It is often the quality of decisions one makes that define him. But equally more important are the advices rendered that make or break an individual. On the back of a number of clear gaffes from the leader of Botswana Movement for Democracy (BMD) Ndaba Gaolathe, PHILLIMON MMESO looks at his inner circle – the people that he is most likely to consult before making a key decision. As things stand, he will have to listen more carefully to the advisers or seek a new think-tank to survive the harsh political storm he is facing.
Sir Ketumile Masire
Gaolathe regards the former President as his father figure. He invited him to his launch as Parliamentary candidate for Bonnington south constituency in 2014 though he did not attend. Masire is regarded as the well of political wisdom and Gaolathe allegedly consults him on major decisions that he wants to take. It was allegedly at Masire’s advice that the soft-spoken Gaolathe desisted from attacking his political opponents during a recent radio interview.Masire had his fair share of factions while still at the helm of Botswana Democratic Party (BDP) and fought an unsuccessful battle at containing them. The relationship between Masire and Gaolathe has been causing uneasiness within the ruling party. In 2010 before the BMD was formed, Masire played a pivotal role in trying to reconcile President Khama and his erstwhile political rival the late Gomolemo Motswaledi.
Gaolathe has always been close to the former president. He was Mogae’s his speech writer at some point and advisor on economic issues. He used to accompany him on some of his official trips. The two are said to be still close. During the BDP political turmoil which led to the formation of BMD, Gaolathe and Motswaledi used to visit the former president for advice, something that didn’t sit well with President Khama.
One of the conveners for the opposition talks is regarded as a close ally of Gaolathe and his advisor on some of the decisions that he makes. Mpotokwane together with Emang Maphanyane played a pivotal role in uniting opposition parties, resulting with the formation of the Umbrella for Democratic Change (UDC) which performed well in the 2014 General Elections.
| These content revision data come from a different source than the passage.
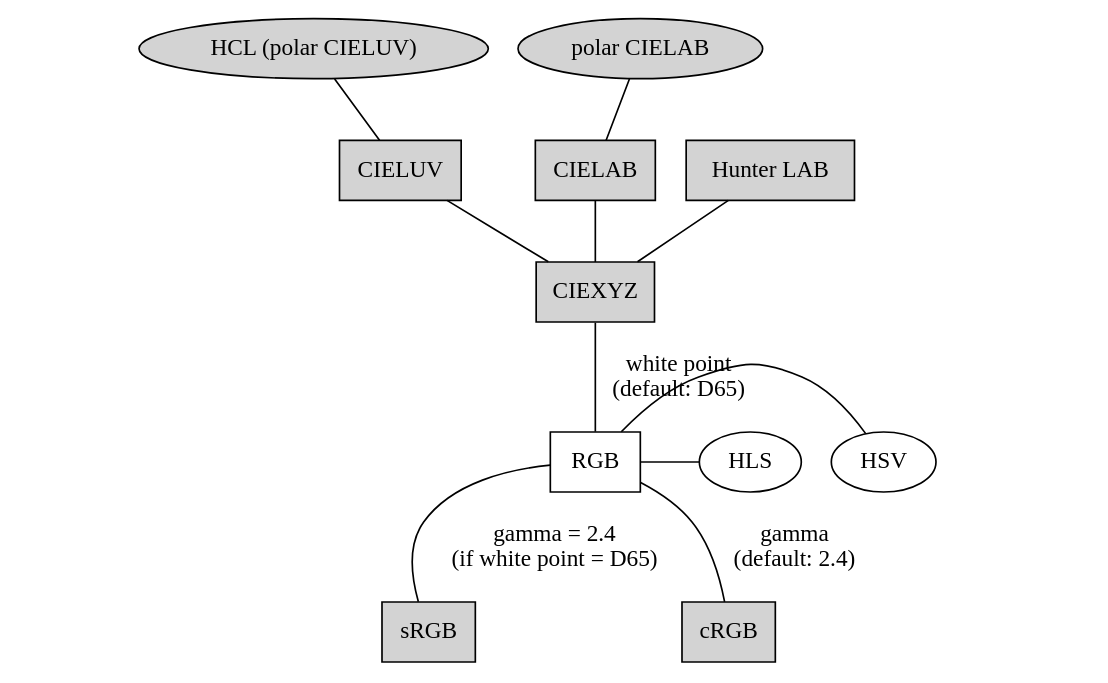
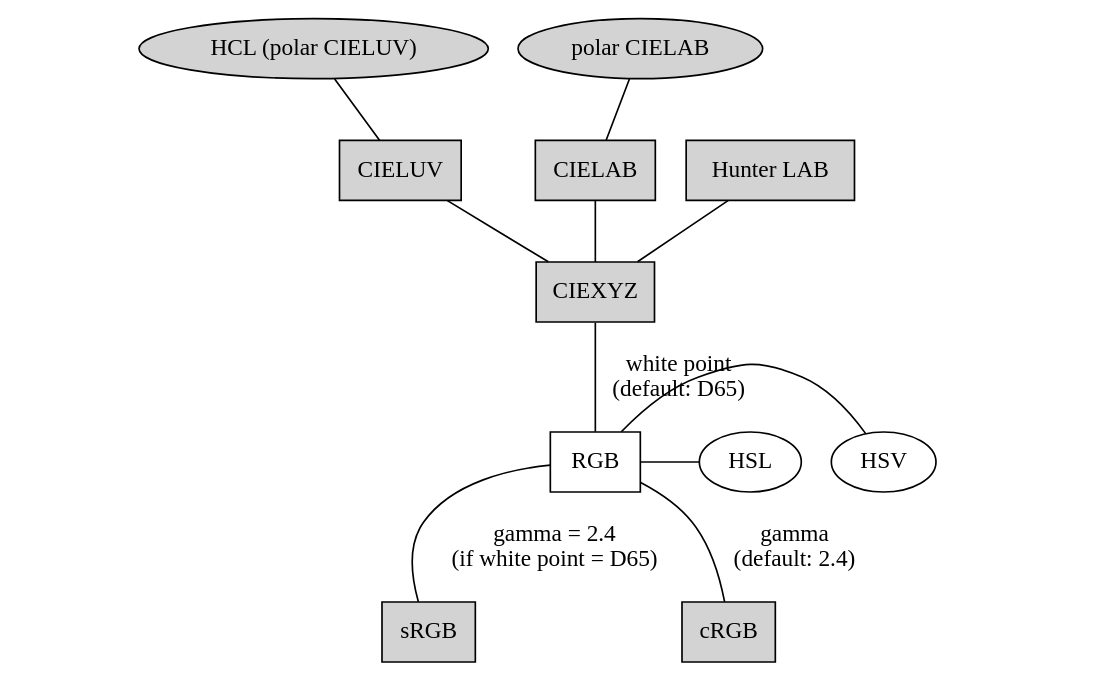
Before and after one commit to rforge/colorspace: the diagram in pkg/paper/Colorspace/colorspace.dot, drawn with Graphviz.

Commit message:
HLS to HSL in colorspace.dot

```diff
--- a/pkg/paper/Colorspace/colorspace.dot
+++ b/pkg/paper/Colorspace/colorspace.dot
@@ -1,55 +1,55 @@
 graph colorspace {
 
 { rank = min
     L1 [label="" color=white]
     polarLUV [label = "HCL (polar CIELUV)" shape=ellipse style=filled]
     polarLAB [label = "polar CIELAB" shape=ellipse style=filled]
     R1 [label="" color=white]
 }
 
 { rank = same
     L2 [label="" color=white]
     LUV [label = "CIELUV" shape=box style=filled]
     LAB [label = "CIELAB" shape=box style=filled]
     HunterLAB [label = "Hunter LAB" shape=box style=filled]
     R2 [label="" color=white]
 }
 
 { rank = same
     L3 [label="" color=white]
     XYZ [label = "CIEXYZ" shape=box style=filled]
     R3 [label="" color=white]
 }
 
 { rank = same
     L4 [label="" color=white]
     RGB [label = "RGB" shape=box]
     HSV [label = "HSV" shape=ellipse]
-    HLS [label = "HLS" shape=ellipse]
+    HSL [label = "HSL" shape=ellipse]
     R4 [label="" color=white]
 }
 
 { rank = max
     L5 [label="" color=white]
     sRGB [label = "sRGB" shape=box style=filled]
     cRGB [label = "cRGB" shape=box style=filled]
     R5 [label="" color=white]
 }
 
 LUV -- polarLUV
 LAB -- polarLAB
 XYZ -- LUV
 XYZ -- LAB
 XYZ -- HunterLAB
 
 XYZ -- RGB [label="white point\n(default: D65)"]
 
 RGB -- HSV
-RGB -- HLS
+RGB -- HSL
 
 cRGB -- RGB [label="gamma\n(default: 2.4)"]
 sRGB -- RGB [label="gamma = 2.4\n(if white point = D65)"]
 
 L1 -- L2 -- L3 -- L4 -- L5 [color=white]
 R1 -- R2 -- R3 -- R4 -- R5 [color=white]
 }
```
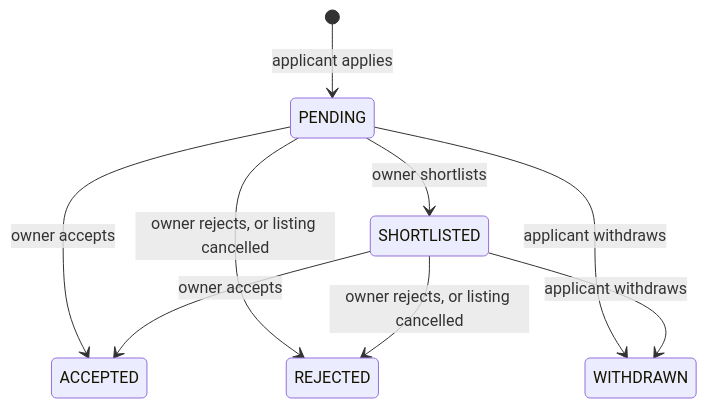
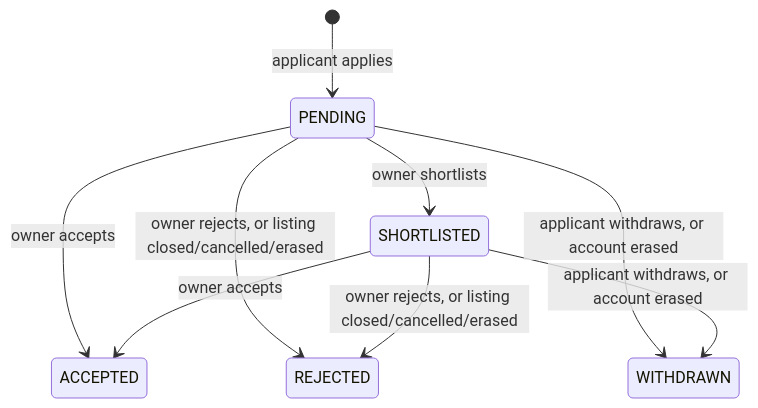
One commit to lellis-group/kineo-nest-backend changed the sixth of 7 diagrams in README.md. Above: the diagram before and after it, drawn with Mermaid. The commit also changed other lines of this file, not shown here.

````diff
--- a/README.md
+++ b/README.md
@@ -253,11 +277,11 @@
 ```mermaid
 stateDiagram-v2
     [*] --> PENDING : applicant applies
     PENDING --> SHORTLISTED : owner shortlists
     PENDING --> ACCEPTED : owner accepts
     SHORTLISTED --> ACCEPTED : owner accepts
-    PENDING --> REJECTED : owner rejects, or listing cancelled
-    SHORTLISTED --> REJECTED : owner rejects, or listing cancelled
-    PENDING --> WITHDRAWN : applicant withdraws
-    SHORTLISTED --> WITHDRAWN : applicant withdraws
+    PENDING --> REJECTED : owner rejects, or listing closed/cancelled/erased
+    SHORTLISTED --> REJECTED : owner rejects, or listing closed/cancelled/erased
+    PENDING --> WITHDRAWN : applicant withdraws, or account erased
+    SHORTLISTED --> WITHDRAWN : applicant withdraws, or account erased
 ```
````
The 72-year-old former Botswana High Commissioner to London is said to be very close to Gaolathe and often offers him advice on how to diffuse tensions within the BMD.
The President of UDC Duma Boko stands by his colleague in the UDC leadership and advises him on how to tame the troublesome crew within the BMD. Boko, who managed to crack the whip within the BNF, is very close to Gaolathe and continuously offer him political guidance. Though he has never commented about BMD internal challenges those close to the party says that he prefers to address the issue through Gaolathe.
The former Speaker of the National Assembly, who recently defected to the BMD from the ruling party, was immediately appointed special advisor to the UDC leadership. The position of special advisor is a very powerful position within the UDC as she is entrusted with confiding with the party’s top leadership. Sources within the UDC have revealed that she was appointed to the position at the recommendation of Gaolathe. The militant politician, who has worked with Gaolathe at BDP, is regarded as the mother to Gaolathe and advises on various issues, especially on how to instil discipline within the party. Nasha has worked with key members of the NEC within and outside parliament and is said to be helping Gaolathe to understand them. She was in the same faction of Barataphathi with Gilbert Mangole (BMD Secretary General) and Wynter Mmolotsi (BMD Vice President) and knows them well while she has worked with Modubule at Parliamentary level.
Mmolotsi is Gaolathe’s right hand man. He understands and knows the tactics of the key leaders of the Modubule-Mangole faction as he used part of them until the fall out after the Gantsi Congress.
A shrewd politician, Mmolotsi is the one who - with his vast experience in factional wars - is taking the other faction head on, thus shielding Gaolathe. They recently toured the country together addressing members on the state of the party and calling for the special congress.
Among issues that some feel Gaolathe should have handled better include: His handling of the BMD Youth League factions; writing a public letter to members of his executive after they voted to admit Sydney Pilane back into the party against his wish; and his recent attempt to call a special congress with letters from the regions which were found wanting.
Political analyst’s views
Political Analyst Anthony Morima said Gaolathe as the party president is the custodian of the constitution but failed to follow it to the letter. “The blunders that he made like the recent letters from the regions which called for a special congress is a clear indication that he has failed to follow the Constitution,” he pointed out, adding such blunders are now exposing him. He said that the BMD President failed to read and understand the political culture and behaviour of the party. “I think because of his corporate world background he thought he was doing what is in the best interest of the party but failed to understand politics is a different turf,” said Morima. Another leadership attribute that he has failed to show, according to Morima, is ensuring that both the NEC and BMDYL leadership rally behind him. Morima said that a leader must ensure that at all times he has the executive behind him so that they can protect him in times of crisis. Umbrella for Democratic Change (UDC) as the umbrella party has also failed to ease tensions within the BMD, observed Morima.